America is in a real mess right now, and it’s only going to get worse. Virtually all U.S. economists predict a major recession in 2023. There are already many headlines about layoffs at places like Twitter and Facebook. However, mobile home park collections are still strong, demand for homes has never been higher, and defaults on mobile home mortgages are still at around 5% or less. So how come mobile home park residents don’t seem to be struggling while many other Americans are? The answer lies in the facts and figures regarding employment.
A huge percentage of mobile home park residents are retired

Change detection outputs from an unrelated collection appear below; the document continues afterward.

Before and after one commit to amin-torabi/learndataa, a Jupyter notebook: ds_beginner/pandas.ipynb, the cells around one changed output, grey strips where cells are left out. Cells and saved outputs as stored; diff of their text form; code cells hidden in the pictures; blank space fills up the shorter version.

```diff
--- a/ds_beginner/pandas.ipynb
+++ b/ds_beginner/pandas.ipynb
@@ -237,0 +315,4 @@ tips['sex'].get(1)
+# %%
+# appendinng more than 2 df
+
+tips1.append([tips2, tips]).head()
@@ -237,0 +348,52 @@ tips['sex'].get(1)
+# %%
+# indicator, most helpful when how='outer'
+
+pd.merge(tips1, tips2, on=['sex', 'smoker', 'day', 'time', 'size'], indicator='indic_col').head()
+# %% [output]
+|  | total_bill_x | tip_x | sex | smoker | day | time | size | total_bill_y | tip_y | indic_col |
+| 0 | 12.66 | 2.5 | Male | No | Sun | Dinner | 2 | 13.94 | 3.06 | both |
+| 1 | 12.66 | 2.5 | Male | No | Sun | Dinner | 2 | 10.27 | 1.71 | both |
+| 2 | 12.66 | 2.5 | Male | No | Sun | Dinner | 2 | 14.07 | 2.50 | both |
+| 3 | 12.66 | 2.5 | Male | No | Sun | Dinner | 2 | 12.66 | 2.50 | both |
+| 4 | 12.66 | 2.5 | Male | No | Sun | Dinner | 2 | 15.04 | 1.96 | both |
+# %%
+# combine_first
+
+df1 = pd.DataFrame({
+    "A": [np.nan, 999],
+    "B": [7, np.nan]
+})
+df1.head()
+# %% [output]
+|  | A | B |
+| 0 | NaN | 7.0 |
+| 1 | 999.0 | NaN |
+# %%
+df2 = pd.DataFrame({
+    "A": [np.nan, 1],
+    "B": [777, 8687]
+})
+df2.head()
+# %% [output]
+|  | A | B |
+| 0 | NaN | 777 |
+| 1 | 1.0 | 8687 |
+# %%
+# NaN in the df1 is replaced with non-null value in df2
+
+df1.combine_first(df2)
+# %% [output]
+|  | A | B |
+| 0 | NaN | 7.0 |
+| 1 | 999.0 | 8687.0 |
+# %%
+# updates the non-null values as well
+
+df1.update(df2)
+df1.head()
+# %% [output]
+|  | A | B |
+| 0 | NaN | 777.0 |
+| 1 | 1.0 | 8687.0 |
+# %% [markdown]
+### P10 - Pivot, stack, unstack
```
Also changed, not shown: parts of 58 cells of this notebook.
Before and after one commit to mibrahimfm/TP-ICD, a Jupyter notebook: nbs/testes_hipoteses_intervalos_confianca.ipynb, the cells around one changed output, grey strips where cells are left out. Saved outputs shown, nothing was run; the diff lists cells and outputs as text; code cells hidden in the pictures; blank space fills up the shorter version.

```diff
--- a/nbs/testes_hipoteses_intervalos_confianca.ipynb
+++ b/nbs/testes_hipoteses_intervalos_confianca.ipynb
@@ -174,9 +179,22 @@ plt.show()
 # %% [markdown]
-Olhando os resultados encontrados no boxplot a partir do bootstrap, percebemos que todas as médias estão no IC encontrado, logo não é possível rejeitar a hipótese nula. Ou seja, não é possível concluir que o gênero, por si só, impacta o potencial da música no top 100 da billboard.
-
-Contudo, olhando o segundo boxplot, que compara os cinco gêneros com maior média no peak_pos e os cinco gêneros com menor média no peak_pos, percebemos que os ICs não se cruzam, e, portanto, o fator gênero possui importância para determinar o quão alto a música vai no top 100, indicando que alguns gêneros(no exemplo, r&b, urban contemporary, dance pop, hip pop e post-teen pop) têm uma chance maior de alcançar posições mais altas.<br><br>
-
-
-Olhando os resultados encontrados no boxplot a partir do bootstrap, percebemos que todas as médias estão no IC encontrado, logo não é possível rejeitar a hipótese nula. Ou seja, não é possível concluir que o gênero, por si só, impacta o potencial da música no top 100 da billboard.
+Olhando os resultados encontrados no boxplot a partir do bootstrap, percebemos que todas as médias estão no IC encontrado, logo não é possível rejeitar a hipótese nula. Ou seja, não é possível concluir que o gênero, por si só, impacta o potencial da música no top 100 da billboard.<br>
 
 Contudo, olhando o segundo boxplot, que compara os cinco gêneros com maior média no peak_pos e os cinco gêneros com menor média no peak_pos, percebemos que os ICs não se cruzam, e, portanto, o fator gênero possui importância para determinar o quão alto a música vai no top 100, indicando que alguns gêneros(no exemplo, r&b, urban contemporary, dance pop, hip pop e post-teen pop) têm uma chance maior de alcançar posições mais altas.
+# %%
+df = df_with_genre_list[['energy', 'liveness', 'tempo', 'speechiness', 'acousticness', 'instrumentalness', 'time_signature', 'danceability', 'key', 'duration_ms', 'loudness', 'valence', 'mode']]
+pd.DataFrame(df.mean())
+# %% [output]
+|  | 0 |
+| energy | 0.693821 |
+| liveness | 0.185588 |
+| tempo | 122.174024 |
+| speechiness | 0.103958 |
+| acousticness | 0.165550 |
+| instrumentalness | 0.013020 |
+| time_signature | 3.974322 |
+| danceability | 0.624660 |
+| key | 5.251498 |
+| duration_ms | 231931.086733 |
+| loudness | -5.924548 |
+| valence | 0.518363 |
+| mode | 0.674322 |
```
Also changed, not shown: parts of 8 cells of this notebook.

Nobody knows the exact figure, but it’s a safe bet that around 50% of mobile home park residents are retired. In some properties it’s even higher. This is a group that feels no pain when the economy enters recession and layoffs begin. And that’s always been a strength of the mobile home park business and was most apparent during the 2020 to 2021 lockdowns where a huge amount of residents kept paying as normal because they didn’t go to work anyway. As many seniors elect to sell their home, downsize, and move into a park, they bring with them true contrarian resistance to the economy pitfalls.
Mobile home park residents are in mostly “essential” industries
Another lesson learned during the pandemic was that mobile home park residents are mostly engaged in “essential” industries that the government refuses to let be shut down. But that transcends simply bureaucratic doctrine. These are the businesses that make America function and without their labor there would be no way to eat, drive, and have basic functioning utilities. Because of this importance, these are probably the last job sectors that would ever suffer from layoffs or downsizing.
Based on current statistics these are the strongest segments of employment in the U.S.
Recent employment statistics show the following as the most in-demand jobs based on job postings:
- Retail salespeople
- Customer service representatives
- Freight, stock and material movers
- Truck drivers
- Sales representatives
- Home health aides
Those read like the A,B,C’s of typical park resident employment.
And the forward projections are just as favorable
And then there is the forward looking projections for employment demand in the years ahead. This includes the top industries of:
- Food preparation
- Food servers
- Personal care aides
- Restaurant cooks
This is literally the sweet spot of mobile home park employment, as the #1 most prevalent industry for mobile home park residents is fast food. In the end, that’s exactly where you want to be in a modern America.
Even thought these jobs don’t pay a lot, living in mobile home parks doesn’t cost a lot
Of course, some will say “well, those industries don’t pay much” and that’s true. However, mobile home park lot rents don’t cost much, either. Whie the average apartment rent in the U.S. is $2,000 per month, the average mobile home park lot rent is only around $300 per month. That means that while people who work in the industries would be hard-pressed to pay their apartment rent, they have no trouble holding their mobile home park housing cost to around 30% of their total income, including those who only make minimum wage. And that means that mobile home park residents are one of the most financially solid groups in the American labor market.
Although the U.S. is almost certainly heading for a recession in 2023, mobile home park residents are one of the most recession-resistant groups you’ll find. This means that, despite layoffs and closures, mobile home park workers will continue to be in strong demand and able to pay the rent on time. And that’s exactly the customer base you want in 2023.
To learn more about this fascinating, contrarian industry, consider our Mobile Home Park Investor’s Boot Camp on January 13th to 15th. You will learn the correct way to identify, evaluate, negotiate, perform due diligence on, renegotiate, finance, turn-around and operate mobile home parks – and those are the skills you need to profitably participate in this intriguing alternative investing sector.